In ZARQA, Nawaz's character blazes a trail of impulsivity, navigating her ex's new relationship and neglecting the impact her actions have on the people around her.
As the story unfolds, the show touches on experiences most can relate to: Feeling undervalued, jealous or the pressure of keeping a certain image online. It just happens to be a Muslim woman taking the audience on the journey.
"She's going through it because Muslim women who wear hijab also get jealous and have revenge fantasies, like every other woman, and I wanted to explore that," Nawaz said.
"And I think it's important for people to see that, because it opens up their eyes and say, 'Hey, you know, she's experiencing the same things that I've experienced.'"
Nawaz says showing Zarqa's flaws only adds to her appeal, and by witnessing the "dumb" or "terrible things" she does, it allows the audience to relate by seeing their own mistakes.
A lack of representation
In 2021, actor Riz Ahmed led a report about the lack of Muslim representation in Hollywood. The study found in 100 U.S. films made between 2017 and 2019, only 1.1 per cent of the characters were Muslim and even when there was representation, it was mostly men in those roles.
The report also highlighted that "Muslims, both on screen and off, have been constrained to a narrative that normalizes them as violent and positions their faith as related to extremism."
This type of representation is something Egyptian-Canadian filmmaker Asil Moussa is used to. That's why she vividly remembers watching Little Mosque on the Prairie for the first time.
"I was like, 'Is that what it's like to see yourself on TV? And it's like completely normal,'" Moussa said. "I'd never experienced that before."
For a young Moussa who dreamed of seeing more Muslim leads on screen, she knew if she wanted more, she would have to write the stories herself.
"Film and TV really influence our collective culture," Moussa said. "I think especially for the Muslim community who's been villainized for so long, we want to see our stories, stories of love and positive stories of family and life from our perspectives and our struggles — which are universal human condition struggles, anyway — represented."
Honest and authentic stories
Moussa wants her work to create a feeling that she didn't get to have — a feeling of being a valued member of society and being part of the culture and community she found herself in. Her debut short The Card was featured on CBC Gem's Short Film Face Off, a magazine program showcasing short films from across Canada.

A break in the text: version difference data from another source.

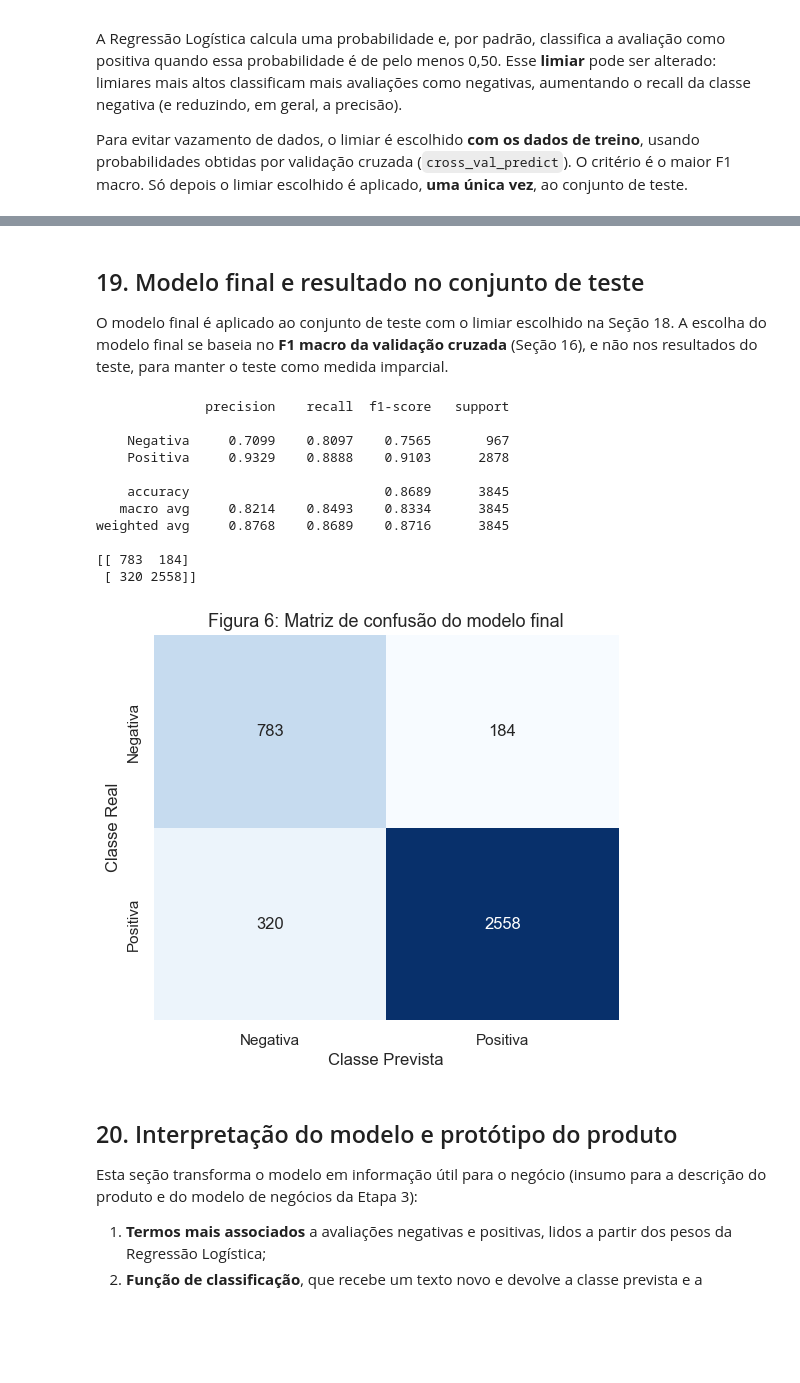
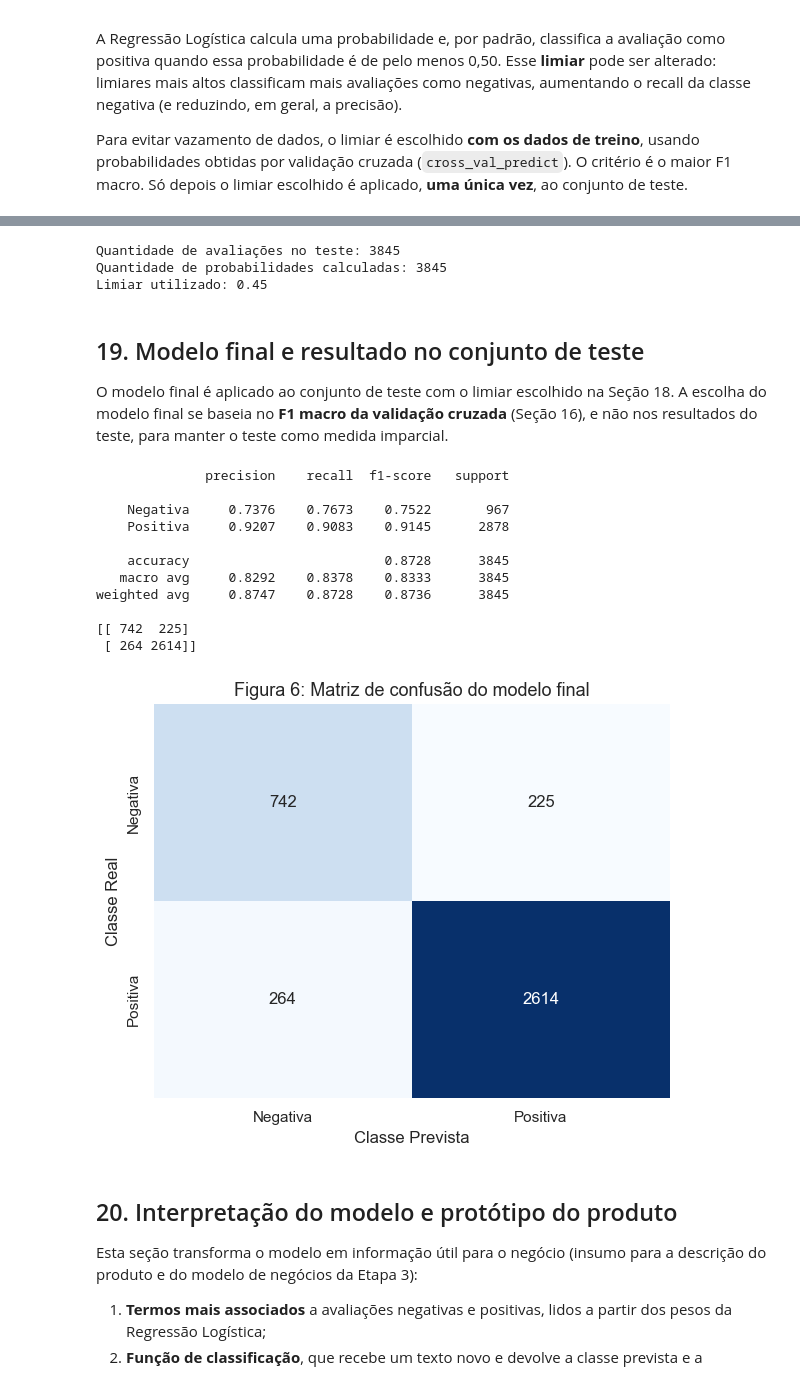
Before and after one commit to marcosaraujoCL/projeto-aplicado-II-classificacoes-avaliacoes, a Jupyter notebook: Notebooks/02_modelagem_avaliacao.ipynb, the cells around one changed output, grey strips where cells are left out. Drawn from its saved outputs; the diff is of its cells as text; code cells hidden in the pictures; blank space fills up the shorter version.

```diff
--- a/Notebooks/02_modelagem_avaliacao.ipynb
+++ b/Notebooks/02_modelagem_avaliacao.ipynb
@@ -702,3 +819,11 @@ Limiar escolhido (com dados de treino): 0.5
+# %%
+print("Quantidade de avaliações no teste:", len(y_teste))
+print("Quantidade de probabilidades calculadas:", len(proba_teste))
+print("Limiar utilizado:", limiar_escolhido)
+# %% [output]
+Quantidade de avaliações no teste: 3845
+Quantidade de probabilidades calculadas: 3845
+Limiar utilizado: 0.45
 # %% [markdown]
 ## 19. Modelo final e resultado no conjunto de teste
 
@@ -706,34 +831,37 @@ O modelo final é aplicado ao conjunto de teste com o limiar escolhido na Seçã
 # %%
 proba_teste = melhor_lr.predict_proba(X_teste)[:, 1]
 prev_final = (proba_teste >= limiar_escolhido).astype(int)
 
 print(classification_report(y_teste, prev_final,
                             target_names=["Negativa", "Positiva"], digits=4))
 
 matriz_final = confusion_matrix(y_teste, prev_final)
 print(matriz_final)
 
 plt.figure(figsize=(6, 5))
 sns.heatmap(matriz_final, annot=True, fmt="d", cmap="Blues", cbar=False,
             xticklabels=["Negativa", "Positiva"], yticklabels=["Negativa", "Positiva"])
 plt.title("Figura 6: Matriz de confusão do modelo final", fontsize=13)
 plt.xlabel("Classe Prevista")
 plt.ylabel("Classe Real")
-plt.savefig(PASTA_FIGURAS / "figura6_matriz_modelo_final.png", dpi=300, bbox_inches="tight")
+arquivo_figura = PASTA_FIGURAS / "figura6_matriz_modelo_final.png"
+
+plt.tight_layout()
 plt.show()
+plt.close()
 # %% [output]
               precision    recall  f1-score   support
 
-    Negativa     0.7099    0.8097    0.7565       967
-    Positiva     0.9329    0.8888    0.9103      2878
+    Negativa     0.7376    0.7673    0.7522       967
+    Positiva     0.9207    0.9083    0.9145      2878
 
-    accuracy                         0.8689      3845
-   macro avg     0.8214    0.8493    0.8334      3845
-weighted avg     0.8768    0.8689    0.8716      3845
+    accuracy                         0.8728      3845
+   macro avg     0.8292    0.8378    0.8333      3845
+weighted avg     0.8747    0.8728    0.8736      3845
 
-[[ 783  184]
- [ 320 2558]]
+[[ 742  225]
+ [ 264 2614]]
-[figure, old version]
+[figure, new version]
 # %% [markdown]
 ## 20. Interpretação do modelo e protótipo do produto
 
```
Also changed, not shown: parts of 5 cells of this notebook, 5 other files.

But in mainstream media, that representation is, very slowly, starting to happen. Shows like Transplant, We Are Lady Parts and Ramy are leading the way of Muslim-based storylines made by Muslim creators.
"It feels more honest, it feels more authentic, it feels rooted in truth, and it's being led by people of those communities," Moussa said about the shift in representation in the industry.
Seeing the same ideas and tropes repeated on screen is what finally led Hirra Farooqi, along with Obaid Ullah, to co-found the Muslim International Film Festival.
"Muslims are not monolithic. Muslims are not all the same. There's so many different types of Muslims, so many different types of lifestyles," said Farooqi, who is also CEO of the festival.
Farooqi and Ullah intentionally placed an importance on sourcing films from all over the world to include a multitude of stories and show the range of what it means to be Muslim, as well as to help combat Islamophobia.
"I do often approach characters like they are just a person and they just happen to be Muslim," Farooqi said. "A Muslim woman who's just wearing a hijab and just living her life is very important."
For Nawaz, she hopes ZARQA is one of the stories that can reflect this type of storytelling.
"I think it's important for people to see us as 100 per cent human and have all these complexities of what it's like to feel these emotions."